Results from the 2023 Australian Open: Aryna Sabalenka and Elena Rybakina advance to the Melbourne final

Results from the 2023 Australian Open: Aryna Sabalenka and Elena Rybakina advance to the Melbourne final

Elena Rybakina, the Wimbledon winner, has another chance to win a major championship after making it to the Australian Open final, where she will compete against fifth-seeded Aryna Sabalenka of Belarus.

The 23-year-old Rybakina defeated the two-time champion Victoria Azarenka 7-6 (7-4) 6-3 to terminate her chances of capturing the crown ten years after her previous victory.

To go to her maiden major final, Sabalenka defeated Poland’s Magda Linette.

The strong 24-year-old defeated her unseeded opponent 7-6 (7-1) 6-2.

Sabalenka, who had never advanced past the third round of a Grand Slam tournament, was the overwhelming favorite to defeat 30-year-old Linette. As the match went on, Sabalenka gained confidence.

Sabalenka’s relief was palpable after she qualified for Saturday’s championship match against another heavy hitter after suffering three consecutive losses in major semifinals.

After winning the Adelaide title, Sabalenka is on a 10-match winning streak. “I wouldn’t say I started really well, but in the tie-break I got my rhythm, trusted myself, and started going for my strokes,” she said.

Response to Rybakina and Sabalenka reaching the Australian Open final and the entry of Great Britain’s Hewett into the wheelchair singles and doubles finals
Father of Djokovic was filmed with Putin backers.
Rybakina, who is ranked 22nd in the seeds, will compete in her second major final following her victory at the All England Club in 2017.

She exclaimed, “I’m really thrilled to be in the final and play one more game here.

“The weather was different, so I couldn’t play aggressive tennis or go as hard for my shots, but I was still pleased to win.

“Wimbledon gave me a lot of experience, and I want to take the court [for the championship match] and enjoy it.”

Low-key Rybakina is making sure that people take notice of her Rybakina has been one of the least-noticed Wimbledon champions in recent memory due to her low profile and an artificially low ranking because points weren’t given out at the All England Club last year.

The tall Kazakh, who was born in Moscow and competed for Russia until she was 19 years old, has been highlighting her exceptional talent at Melbourne Park.
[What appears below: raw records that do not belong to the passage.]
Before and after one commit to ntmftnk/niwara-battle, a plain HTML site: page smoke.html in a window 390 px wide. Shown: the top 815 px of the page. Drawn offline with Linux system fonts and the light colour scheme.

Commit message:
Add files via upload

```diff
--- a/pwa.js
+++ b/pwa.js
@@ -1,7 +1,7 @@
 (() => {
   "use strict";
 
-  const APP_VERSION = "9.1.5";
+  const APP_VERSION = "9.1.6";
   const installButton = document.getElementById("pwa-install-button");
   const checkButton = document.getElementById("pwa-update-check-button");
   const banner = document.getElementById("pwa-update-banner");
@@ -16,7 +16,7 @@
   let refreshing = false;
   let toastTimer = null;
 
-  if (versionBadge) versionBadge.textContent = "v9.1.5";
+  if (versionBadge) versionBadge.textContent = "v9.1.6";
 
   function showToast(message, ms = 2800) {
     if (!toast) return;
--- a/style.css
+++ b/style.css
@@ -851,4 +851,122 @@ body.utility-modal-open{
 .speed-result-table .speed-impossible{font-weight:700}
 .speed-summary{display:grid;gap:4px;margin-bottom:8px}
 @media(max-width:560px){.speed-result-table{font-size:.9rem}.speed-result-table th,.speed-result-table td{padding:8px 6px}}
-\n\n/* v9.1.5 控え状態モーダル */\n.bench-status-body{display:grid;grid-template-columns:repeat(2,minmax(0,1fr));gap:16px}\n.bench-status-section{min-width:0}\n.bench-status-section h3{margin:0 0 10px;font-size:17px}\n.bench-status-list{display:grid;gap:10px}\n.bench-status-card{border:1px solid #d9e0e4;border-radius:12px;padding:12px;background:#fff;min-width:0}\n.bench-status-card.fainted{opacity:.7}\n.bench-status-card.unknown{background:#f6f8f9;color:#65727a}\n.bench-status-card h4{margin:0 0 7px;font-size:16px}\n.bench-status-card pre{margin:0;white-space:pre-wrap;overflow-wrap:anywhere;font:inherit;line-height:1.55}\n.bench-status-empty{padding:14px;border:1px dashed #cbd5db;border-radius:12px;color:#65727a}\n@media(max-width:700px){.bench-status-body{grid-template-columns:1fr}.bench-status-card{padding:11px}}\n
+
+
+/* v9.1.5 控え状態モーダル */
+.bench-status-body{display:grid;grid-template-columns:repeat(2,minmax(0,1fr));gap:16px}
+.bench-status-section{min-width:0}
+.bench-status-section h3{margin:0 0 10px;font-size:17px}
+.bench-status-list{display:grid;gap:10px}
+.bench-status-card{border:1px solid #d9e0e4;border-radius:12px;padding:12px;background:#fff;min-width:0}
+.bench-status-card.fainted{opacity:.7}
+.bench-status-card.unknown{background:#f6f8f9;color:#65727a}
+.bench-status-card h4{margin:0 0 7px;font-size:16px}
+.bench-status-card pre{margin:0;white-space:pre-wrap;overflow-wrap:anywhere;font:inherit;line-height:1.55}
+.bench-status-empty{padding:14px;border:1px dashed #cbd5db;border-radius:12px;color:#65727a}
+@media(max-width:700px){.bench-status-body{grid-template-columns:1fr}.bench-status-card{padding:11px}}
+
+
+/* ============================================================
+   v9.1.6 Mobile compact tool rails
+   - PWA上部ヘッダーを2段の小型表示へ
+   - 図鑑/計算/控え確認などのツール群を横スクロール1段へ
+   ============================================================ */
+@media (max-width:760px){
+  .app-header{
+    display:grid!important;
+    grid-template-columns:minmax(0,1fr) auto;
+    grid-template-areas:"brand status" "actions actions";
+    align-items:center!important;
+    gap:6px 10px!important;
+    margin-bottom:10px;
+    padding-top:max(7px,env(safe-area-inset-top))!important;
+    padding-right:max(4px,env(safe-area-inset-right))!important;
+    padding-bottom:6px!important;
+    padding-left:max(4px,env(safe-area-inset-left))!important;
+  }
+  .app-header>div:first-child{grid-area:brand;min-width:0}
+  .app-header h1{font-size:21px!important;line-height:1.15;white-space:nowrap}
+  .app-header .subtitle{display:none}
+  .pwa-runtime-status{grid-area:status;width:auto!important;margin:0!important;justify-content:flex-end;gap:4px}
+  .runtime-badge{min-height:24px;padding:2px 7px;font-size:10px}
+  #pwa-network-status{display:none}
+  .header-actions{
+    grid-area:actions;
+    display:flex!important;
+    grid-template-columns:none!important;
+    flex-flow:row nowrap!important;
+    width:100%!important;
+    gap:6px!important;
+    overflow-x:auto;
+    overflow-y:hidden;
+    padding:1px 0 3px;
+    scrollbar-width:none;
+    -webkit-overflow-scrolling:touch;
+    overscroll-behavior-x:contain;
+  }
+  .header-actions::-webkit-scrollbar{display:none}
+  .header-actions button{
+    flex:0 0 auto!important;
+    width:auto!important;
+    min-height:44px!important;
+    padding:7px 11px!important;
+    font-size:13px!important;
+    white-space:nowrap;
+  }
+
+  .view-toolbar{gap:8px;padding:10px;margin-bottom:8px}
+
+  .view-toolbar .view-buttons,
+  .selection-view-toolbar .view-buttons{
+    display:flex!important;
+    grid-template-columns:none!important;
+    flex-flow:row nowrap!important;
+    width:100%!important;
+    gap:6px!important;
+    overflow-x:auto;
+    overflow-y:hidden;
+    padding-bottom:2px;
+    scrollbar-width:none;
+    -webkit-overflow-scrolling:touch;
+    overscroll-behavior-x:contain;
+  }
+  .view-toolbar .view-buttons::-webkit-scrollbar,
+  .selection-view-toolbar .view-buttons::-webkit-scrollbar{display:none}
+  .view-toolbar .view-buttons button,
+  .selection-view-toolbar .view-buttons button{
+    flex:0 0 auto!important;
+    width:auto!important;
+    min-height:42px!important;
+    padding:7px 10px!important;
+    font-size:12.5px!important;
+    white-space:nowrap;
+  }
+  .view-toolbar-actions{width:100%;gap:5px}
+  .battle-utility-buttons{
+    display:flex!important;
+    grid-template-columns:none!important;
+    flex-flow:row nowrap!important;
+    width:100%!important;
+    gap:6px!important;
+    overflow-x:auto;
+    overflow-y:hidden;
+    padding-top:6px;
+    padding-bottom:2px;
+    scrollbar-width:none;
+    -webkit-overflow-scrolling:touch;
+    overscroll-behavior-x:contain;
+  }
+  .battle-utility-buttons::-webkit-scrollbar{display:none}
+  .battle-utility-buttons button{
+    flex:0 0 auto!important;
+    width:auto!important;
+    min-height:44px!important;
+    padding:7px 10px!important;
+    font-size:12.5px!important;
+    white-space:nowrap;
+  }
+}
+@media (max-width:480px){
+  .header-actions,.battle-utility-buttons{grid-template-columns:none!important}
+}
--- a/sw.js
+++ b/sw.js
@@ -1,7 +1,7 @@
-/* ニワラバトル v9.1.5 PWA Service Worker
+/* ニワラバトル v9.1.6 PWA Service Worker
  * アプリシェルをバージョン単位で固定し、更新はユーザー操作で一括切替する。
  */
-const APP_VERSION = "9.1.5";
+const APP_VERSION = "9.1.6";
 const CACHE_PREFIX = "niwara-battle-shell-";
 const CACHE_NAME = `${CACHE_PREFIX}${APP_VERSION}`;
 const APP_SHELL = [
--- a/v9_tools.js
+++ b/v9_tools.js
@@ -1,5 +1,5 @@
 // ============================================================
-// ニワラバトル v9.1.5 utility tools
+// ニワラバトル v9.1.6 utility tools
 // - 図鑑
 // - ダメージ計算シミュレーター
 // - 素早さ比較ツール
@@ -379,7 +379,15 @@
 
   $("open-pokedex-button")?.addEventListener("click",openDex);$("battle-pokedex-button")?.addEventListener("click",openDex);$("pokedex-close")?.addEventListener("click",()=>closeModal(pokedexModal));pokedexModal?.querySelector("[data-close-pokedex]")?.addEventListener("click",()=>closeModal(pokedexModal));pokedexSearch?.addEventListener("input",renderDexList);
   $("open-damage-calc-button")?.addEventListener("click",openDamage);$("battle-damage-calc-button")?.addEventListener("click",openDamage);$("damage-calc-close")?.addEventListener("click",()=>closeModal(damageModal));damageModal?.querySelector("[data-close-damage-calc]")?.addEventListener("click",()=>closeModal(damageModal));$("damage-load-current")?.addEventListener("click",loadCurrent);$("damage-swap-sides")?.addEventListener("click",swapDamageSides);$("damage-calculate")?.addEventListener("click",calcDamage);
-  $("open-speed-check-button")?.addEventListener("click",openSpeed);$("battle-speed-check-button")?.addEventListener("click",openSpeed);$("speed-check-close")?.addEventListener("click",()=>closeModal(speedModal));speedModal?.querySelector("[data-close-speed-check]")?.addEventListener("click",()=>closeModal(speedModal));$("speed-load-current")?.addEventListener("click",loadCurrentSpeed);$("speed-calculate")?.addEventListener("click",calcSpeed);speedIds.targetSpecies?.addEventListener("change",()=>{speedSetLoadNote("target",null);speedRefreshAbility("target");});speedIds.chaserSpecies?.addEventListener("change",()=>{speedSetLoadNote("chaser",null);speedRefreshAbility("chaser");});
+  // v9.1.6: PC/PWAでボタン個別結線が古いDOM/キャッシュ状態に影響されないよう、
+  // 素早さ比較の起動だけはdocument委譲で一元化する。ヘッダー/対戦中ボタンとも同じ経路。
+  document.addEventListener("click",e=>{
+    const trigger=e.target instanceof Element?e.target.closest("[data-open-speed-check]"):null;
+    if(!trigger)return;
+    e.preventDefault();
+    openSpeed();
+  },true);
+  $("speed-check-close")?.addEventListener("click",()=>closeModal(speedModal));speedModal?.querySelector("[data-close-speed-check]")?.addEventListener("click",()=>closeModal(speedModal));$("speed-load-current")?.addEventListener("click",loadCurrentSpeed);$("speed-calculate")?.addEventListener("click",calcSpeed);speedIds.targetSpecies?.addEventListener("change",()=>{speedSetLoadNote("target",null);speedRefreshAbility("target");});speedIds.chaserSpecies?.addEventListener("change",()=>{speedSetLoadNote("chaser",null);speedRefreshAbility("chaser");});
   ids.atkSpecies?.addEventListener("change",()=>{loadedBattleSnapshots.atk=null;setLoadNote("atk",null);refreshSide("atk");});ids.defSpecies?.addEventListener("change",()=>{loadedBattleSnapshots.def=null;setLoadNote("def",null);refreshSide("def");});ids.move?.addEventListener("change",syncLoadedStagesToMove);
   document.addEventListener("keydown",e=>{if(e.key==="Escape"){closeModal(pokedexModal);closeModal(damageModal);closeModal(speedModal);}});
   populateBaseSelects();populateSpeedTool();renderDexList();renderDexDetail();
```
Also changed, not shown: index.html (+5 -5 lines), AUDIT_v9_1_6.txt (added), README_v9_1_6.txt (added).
Rybakina claimed at the US Open in 2017 that she did not “feel like” a major champion because Wimbledon’s ban on Russian and Belarusian players had dropped her ranking below the top 20.

While Rybakina maintained she “did not care” about being forced onto a small outer court for her Australian Open first-round match, there has been no escaping the threat she posed ever since.

In the round of 16, she eliminated world No. 1 Iga Swiatek, and she also defeated 2017 French Open winner Jelena Ostapenko and 2022 runner-up Danielle Collins.

One of the secrets of her success has been big serving, which set up what many anticipated to be an intriguing matchup against 33-year-old Azarenka, whose returning game has been a key to her success.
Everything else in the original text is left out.